Step 1: What is the maximum you are prepared to pay for the property?
It’s important when entering negotiations to know the maximum price YOU are prepared to pay for the property – regardless of the asking price and the level of buyer demand. As I’ve said before, this is an investment. It’s not your home. Its purpose is to make you money, so you need to know your price limit and stick to it.
Having done your market due diligence, you should already have a very good idea of the local market conditions and the level of demand for housing in the area. This, along with detailed information on the property itself, will help you determine what you believe its real value to be.
Markets around Australia have seen a pivotal shift in recent years. Currently, there is a growing belief among industry analysts that top performing areas such as Sydney, Perth and Darwin may be reaching (or have reached) their peaks. We could start to see these markets shift from sellers markets to buyers markets, which is great news for investors. Other cities and regional areas on the other hand will be entering new growth cycles.
Information you need to determine your maximum price:
· Number of houses on the market vs number of sales – hopefully you’ll have this information from your market due diligence. An increasing number of listings and a decreasing number of sales indicate lessening buyer demand which places you in a favourable position to place an offer under the asking price.
· Property data reports – Consider utilising RP Data’s property report service where for around $40 you’ll get an estimated value and full property sale and listing history (where available). It will show how long the property has been on the market and if the price has been reduced during this time. It will also include recent sales and suburb statistics to give a complete view of the local market.
· Independent valuation report – consider appointing an independent valuer to value the property.
Take all this data into account and set your maximum price. This will then help determine your first offer. This information is now your best negotiation weapon and you shouldn’t be afraid to use it during the negotiation process to support the offering you are making. Have complete confidence in what you believe the property’s value to be and back it up with the facts.

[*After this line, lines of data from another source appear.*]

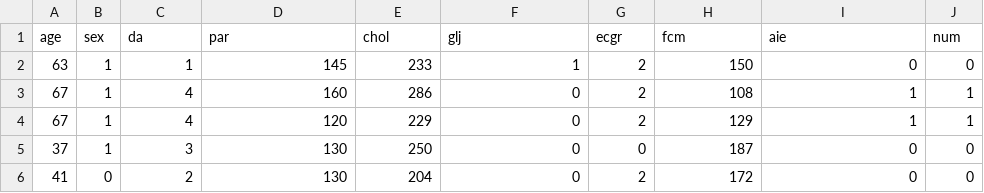
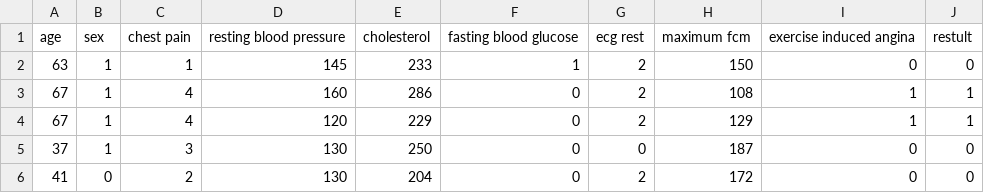
Before and after one commit to rcostneto/Dataset, a CSV file: Datasetcleveland1.csv (was Datasetcleveland.csv), drawn as a sheet; only a part is shown.

Commit message:
seg dataset

```diff
--- a/Datasetcleveland.csv
+++ b/Datasetcleveland1.csv
@@ -1,2 +1,2 @@
-age,sex,da,par,chol,glj,ecgr,fcm,aie,num
+age,sex,chest pain,resting blood pressure,cholesterol,fasting blood glucose,ecg rest,maximum fcm,exercise induced angina,restult
 63,1,1,145,233,1,2,150,0,0
```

Step 2: Have you secured finance pre- approval?
Agents and vendors love buyers who come prepared and mean business. Obtaining pre- approval can take less than 48 hours and a vendor is much more likely to accept your offer if you have been pre-approved – it will ensure your offer gets to the top of the pile if you have competition.

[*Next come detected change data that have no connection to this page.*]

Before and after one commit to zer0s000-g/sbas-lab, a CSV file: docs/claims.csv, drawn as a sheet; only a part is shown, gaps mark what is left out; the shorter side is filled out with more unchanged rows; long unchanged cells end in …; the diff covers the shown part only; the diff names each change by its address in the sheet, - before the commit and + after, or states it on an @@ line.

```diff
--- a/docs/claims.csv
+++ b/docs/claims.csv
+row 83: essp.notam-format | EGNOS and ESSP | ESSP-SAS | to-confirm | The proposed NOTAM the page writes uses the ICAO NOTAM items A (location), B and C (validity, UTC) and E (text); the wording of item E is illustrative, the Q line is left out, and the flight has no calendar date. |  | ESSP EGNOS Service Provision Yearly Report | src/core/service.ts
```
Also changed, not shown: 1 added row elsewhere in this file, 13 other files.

Step 3: What do you know about the vendor?
Find out as much as you can about the seller. Ask the agent these questions so that you have the full picture before placing an offer.

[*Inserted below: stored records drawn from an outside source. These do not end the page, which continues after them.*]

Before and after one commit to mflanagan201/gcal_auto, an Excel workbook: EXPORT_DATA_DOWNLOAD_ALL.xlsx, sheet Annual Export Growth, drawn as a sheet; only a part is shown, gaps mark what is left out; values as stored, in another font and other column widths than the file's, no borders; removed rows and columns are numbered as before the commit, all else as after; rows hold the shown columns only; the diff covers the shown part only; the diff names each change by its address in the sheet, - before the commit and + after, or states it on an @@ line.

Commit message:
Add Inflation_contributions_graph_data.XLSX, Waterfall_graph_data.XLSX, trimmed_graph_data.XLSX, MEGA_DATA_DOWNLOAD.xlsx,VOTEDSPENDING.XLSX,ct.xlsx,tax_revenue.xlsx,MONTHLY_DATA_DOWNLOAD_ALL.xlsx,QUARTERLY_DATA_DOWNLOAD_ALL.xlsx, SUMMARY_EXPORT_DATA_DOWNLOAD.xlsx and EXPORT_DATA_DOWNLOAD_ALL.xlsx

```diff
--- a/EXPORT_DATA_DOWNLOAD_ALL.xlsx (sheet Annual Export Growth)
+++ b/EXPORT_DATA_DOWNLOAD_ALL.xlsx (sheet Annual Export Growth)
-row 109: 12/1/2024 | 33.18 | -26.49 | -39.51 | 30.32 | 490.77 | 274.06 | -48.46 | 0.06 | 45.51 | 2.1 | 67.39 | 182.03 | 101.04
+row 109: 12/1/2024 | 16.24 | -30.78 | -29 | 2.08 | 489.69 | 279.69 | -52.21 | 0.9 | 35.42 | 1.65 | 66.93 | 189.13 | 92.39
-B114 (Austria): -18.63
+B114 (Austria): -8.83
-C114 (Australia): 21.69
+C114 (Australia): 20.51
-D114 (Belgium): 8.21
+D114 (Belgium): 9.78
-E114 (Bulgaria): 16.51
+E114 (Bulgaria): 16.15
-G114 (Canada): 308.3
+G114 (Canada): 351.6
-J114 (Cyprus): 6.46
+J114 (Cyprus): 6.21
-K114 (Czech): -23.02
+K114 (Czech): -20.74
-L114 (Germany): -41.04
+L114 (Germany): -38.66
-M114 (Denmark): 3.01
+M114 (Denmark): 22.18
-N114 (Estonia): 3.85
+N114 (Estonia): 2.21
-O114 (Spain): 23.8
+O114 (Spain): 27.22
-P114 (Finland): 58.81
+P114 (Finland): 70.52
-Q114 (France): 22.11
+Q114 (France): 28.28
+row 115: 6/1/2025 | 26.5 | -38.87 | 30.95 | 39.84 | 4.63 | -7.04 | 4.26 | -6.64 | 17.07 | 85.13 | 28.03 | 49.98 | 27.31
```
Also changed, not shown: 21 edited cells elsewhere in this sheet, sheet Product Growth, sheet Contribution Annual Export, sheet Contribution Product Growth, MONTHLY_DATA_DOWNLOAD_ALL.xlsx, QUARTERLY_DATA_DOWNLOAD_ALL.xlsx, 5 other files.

Questions to ask the agent:
· Why are they selling?
· Is it an urgent sale? If it’s a distressed or urgent sell, this will place you in a particularly strong position ahead of entering negotiations.
· What are the seller’s ideal terms? Being sensitive to their preferred settlement terms could help you negotiate a better price and/or put you ahead of the competition. Price isn’t always the only motivator!
· What interest has there been in the property?
· Have offers been made? How many? On what terms?
· How many sale contracts, building reports and inspections have been requested/completed?
These last three questions will give you an idea of the level of buyer interest.
Step 4: Making your first offer?
Asking prices are generally set to accommodate negotiations; agents fully expect buyers to make their first offer below the asking price. Where possible, try to make the first offer so that you control the negotiation process and have the last right of response.
· In a sellers market, placing your first offer close to the asking price is fairly standard. Where demand is particularly high and time is of the essence, consider going in with your best offer straight off the bat and sticking to it.
· In a buyers market, some investors will start off as low as 20% below the asking price. Bear in mind that going in too low can cause the vendor to shut you out. Make sure you back your offer with your supporting data.
Whatever the market conditions, don’t let the agent know you are too interested. Advise them that you’re considering multiple property options and intend to make a quick decision. This shows the agent that you’re a serious buyer and they may miss out on the sale if they don’t move quickly to bring the deal together. Always show that you mean business by presenting your offer in writing with a 10% deposit cheque.
Step 5: How to close the deal?
The agent will relay your offer to the vendor and then let you know whether it has been accepted. You may need to revise your offer several times before you come to an agreement.
· In a sellers market, one tactic to close a deal quickly is to set the timeframe in your favour. This aims to put pressure on the vendor and remove the opportunity for further offers and more competition. Place a 24 hour expiry clause on the contract requiring the vendor to begin negotiations with you within that timeframe or run the risk of missing out.
· In a buyers market, if you’ve gone in low, make sure youleave room to move. If you know the seller’s ideal terms, use this to gain an advantage by offering better terms if other parties should come to the table.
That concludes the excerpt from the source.